Action item:
The entries that follow must be given again exactly, with the pictures excluded.

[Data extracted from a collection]
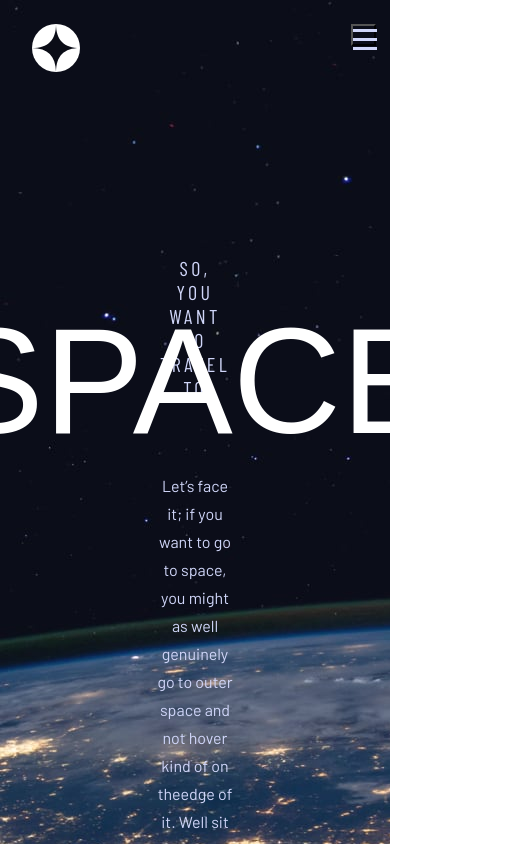
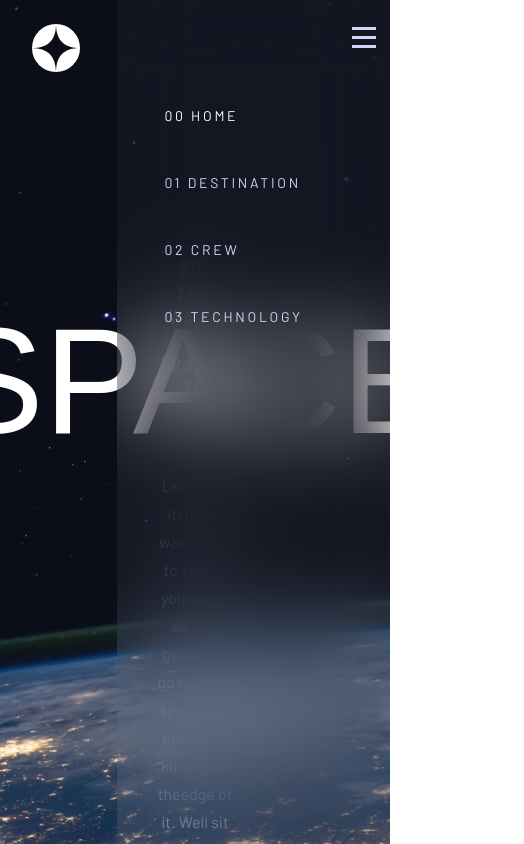
Before and after one commit to mohadese-nm/space-tourism-website, a Vue app: page / in a window 390 px wide. Shown: the top 844 px of the page, 524 px wide, since content can reach past the window. Built offline with nearby package versions, Linux system fonts and the light colour scheme; a web font is replaced by a local one.

Commit message:
transform nav blur to translatex100 and create nav visible variable and default value false

```diff
--- a/src/App.vue
+++ b/src/App.vue
@@ -11,7 +11,11 @@
 </script>
 
 <style lang="scss">
-.content{
-  width: 100%;
-}
+ body{
+  overflow: hidden;
+    .content{
+      width: 100%;
+  }
+ }
+
 </style>
--- a/src/views/navigationBar.vue
+++ b/src/views/navigationBar.vue
@@ -66,9 +66,14 @@
 </template>
 
 <script>
-
     export default{
-    name: 'navigationBar'
+    name: 'navigationBar',
+    data()
+    {
+        return {
+            navVisible: false
+        }
+    }
     }
 </script>
 
@@ -213,12 +218,15 @@
         }
         .burger{
             display: block;
+            z-index: 10;
             cursor: pointer;
+            border: none;
             position: absolute;
             left: 90vw;
             top: 24px;
         }
         .close{
+            z-index: 10;
             display: none;
             cursor: pointer;
             position: absolute;
@@ -228,7 +236,7 @@
         .nav-blur{
             max-width: 70%;
             height: 100vh;
-            display: none;
+            //transform: translateX(100%);
             .nav-links{
                 .links-row{
                     display: flex;
```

Exercise response:
Before and after one commit to mohadese-nm/space-tourism-website, a Vue app: page / in a window 390 px wide. Shown: the top 844 px of the page, 524 px wide, since content can reach past the window. Built offline with nearby package versions, Linux system fonts and the light colour scheme; a web font is replaced by a local one.

Commit message:
transform nav blur to translatex100 and create nav visible variable and default value false

```diff
--- a/src/App.vue
+++ b/src/App.vue
@@ -11,7 +11,11 @@
 </script>
 
 <style lang="scss">
-.content{
-  width: 100%;
-}
+ body{
+  overflow: hidden;
+    .content{
+      width: 100%;
+  }
+ }
+
 </style>
--- a/src/views/navigationBar.vue
+++ b/src/views/navigationBar.vue
@@ -66,9 +66,14 @@
 </template>
 
 <script>
-
     export default{
-    name: 'navigationBar'
+    name: 'navigationBar',
+    data()
+    {
+        return {
+            navVisible: false
+        }
+    }
     }
 </script>
 
@@ -213,12 +218,15 @@
         }
         .burger{
             display: block;
+            z-index: 10;
             cursor: pointer;
+            border: none;
             position: absolute;
             left: 90vw;
             top: 24px;
         }
         .close{
+            z-index: 10;
             display: none;
             cursor: pointer;
             position: absolute;
@@ -228,7 +236,7 @@
         .nav-blur{
             max-width: 70%;
             height: 100vh;
-            display: none;
+            //transform: translateX(100%);
             .nav-links{
                 .links-row{
                     display: flex;
```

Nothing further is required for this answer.